However, the father trips to Warsaw marked the beginning of my parents divorce. I and my mother stayed in Pulawy. Embroidery, which she has been liking so much, was already not so popular, so she spent her life teaching, mostly of drawing. She also worked as a teacher in a detention center for young people socially maladjusted in Pulawy. She was very liked by his pupils, to whom she devoted a lot of love and attention. Many of them corresponded with her after later in life. She was great, though modest local social worker.
My mother died after a serious illness in 1982 in Warsaw and was buried there. In memory of all, especially her grandchildren, she remained as a very warm and sensitive to the needs of others person.
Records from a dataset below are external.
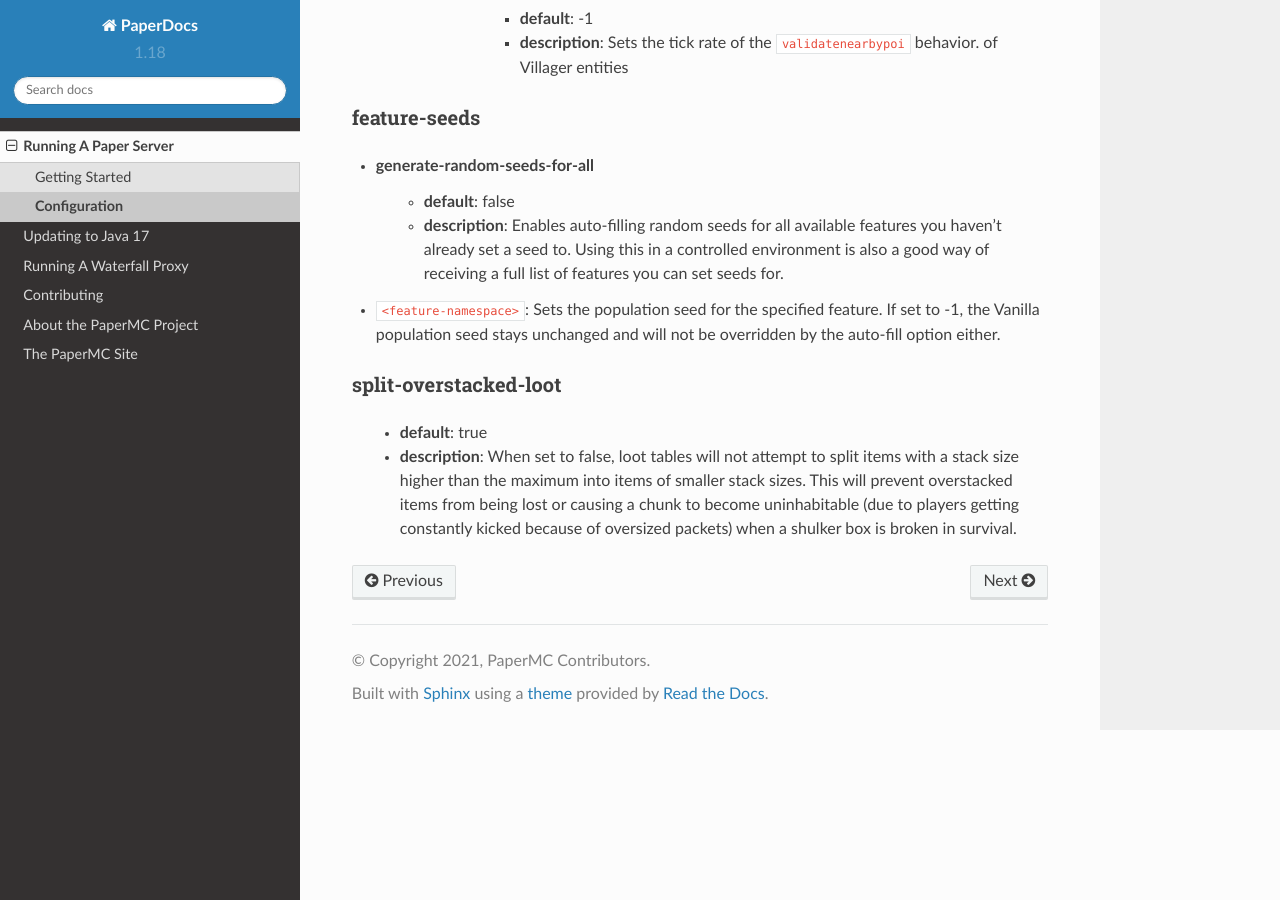
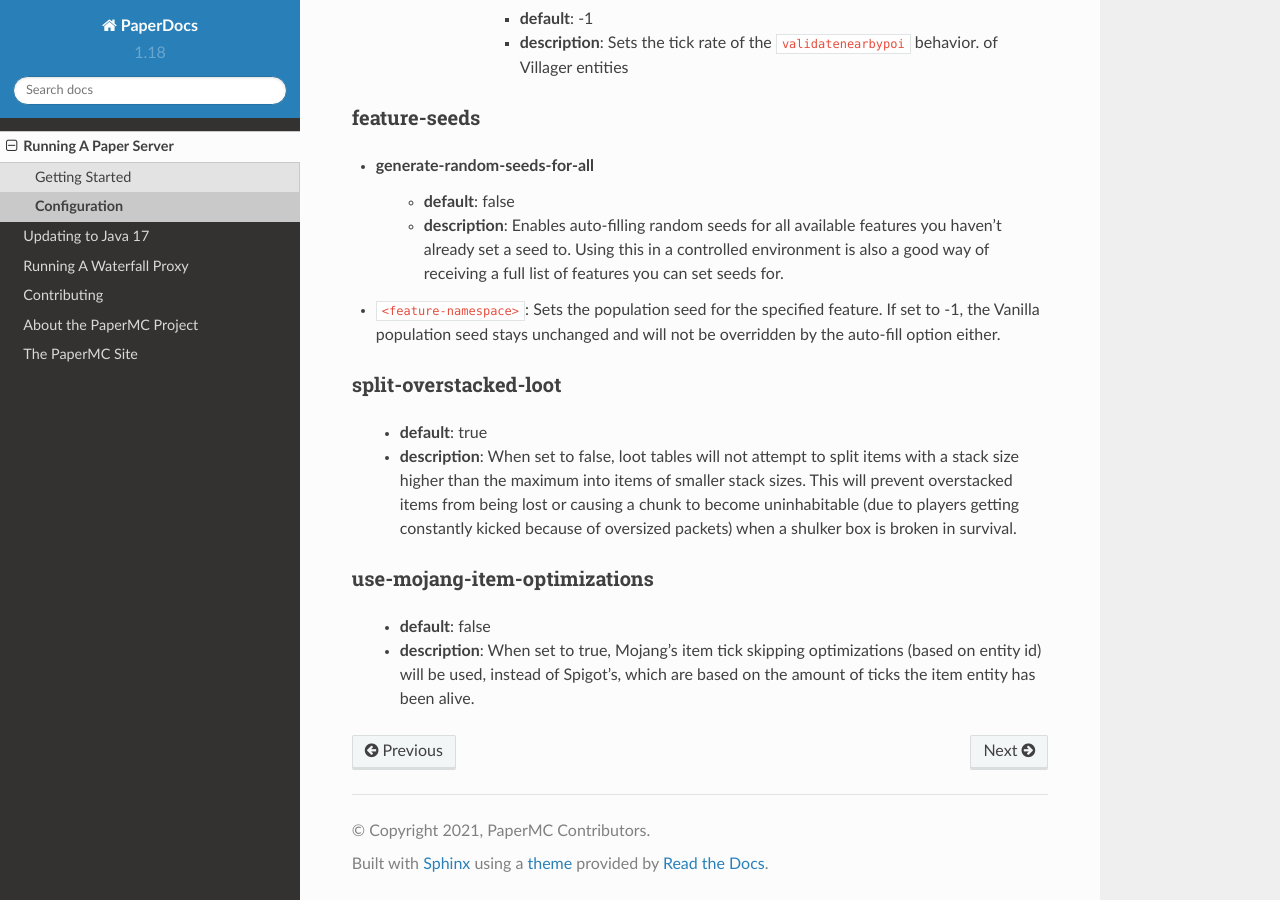
Before and after one commit to PaperMC/PaperDocs, a Sphinx documentation site: the page built from source/server/configuration.rst, in a window 1280 px wide and 900 px high, scrolled down 33494 px. Built offline with Sphinx 7.4.7 and the Read the Docs theme 2.0.0, drawn with Linux system fonts in a browser that asks for light colours.

Commit message:
use-mojang-item-optimizations documentation

```diff
--- a/source/server/configuration.rst
+++ b/source/server/configuration.rst
@@ -1412,3 +1412,10 @@
      sizes. This will prevent overstacked items from being lost or causing a chunk
      to become uninhabitable (due to players getting constantly kicked because of
      oversized packets) when a shulker box is broken in survival.
+
+use-mojang-item-optimizations
+~~~~~~~~~~~~~~~~~~~~~~~~~~~~~
+   - **default**: false
+   - **description**: When set to true, Mojang's item tick skipping optimizations
+     (based on entity id) will be used, instead of Spigot's, which are based on the
+     amount of ticks the item entity has been alive.
```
In the late 50's father settled in Warsaw and Krakow, and then for more than 40 years in Kielce. In Kielce, he began working in the theater as a stage designer. He also worked for many years in the Kielce newspaper, where he contributed for the region by conducting the action "For the rescue of monuments". He traveled throughout the Kielce region, drew decaying historic buildings, wrote articles and by publicizing these issues saved many valuable objects from the devastation and ruin. In addition, father had saved for artists a Joseph Brandt’s residence in Orońsko and helped to establish the Museum of Brandt. Over time, a Centre of Polish Sculpture was created in Orońsko.
My father died in 2005, aged 95 years, and was buried in Kielce. He received a title of ‘Meritorious for Kielce land’. The funeral was with patriotic honors and the delegation of the World Association of Home Army. My father left a few paintings, some of them are in my possession, and a lot of drawings. His painting "Saved Life" took part in a number of presentations of Polish art all over the world.
Maria Wollenberg-Kluza is married. Her husband Ludwik Kluza is a mechanical engineer and holds MSc degree from Warsaw University of Technology.
Maria i Ludwik have two children: Stanisław (born 1972) i Krzysztofa (born 1974). Both sons are economists. They finished Warsaw School of Economics in Warsaw (SGH), where they also obtained Ph.D. degrees and work until now.
Stanisław - a Polish Science Foundation Fellow and Fulbright Scholar at the University of Washington in St. Louis, USA. Laureate of the Prime Minister award for the best doctoral thesis.
Krzysztof - a Polish Science Foundation Fellow and Fulbright Scholar at Columbia University in New York, USA.
Maria and Ludwik have three grandchildren: Katarzyna (born 2007), Piotr (b. 2009) and Wojciech (b. 2011).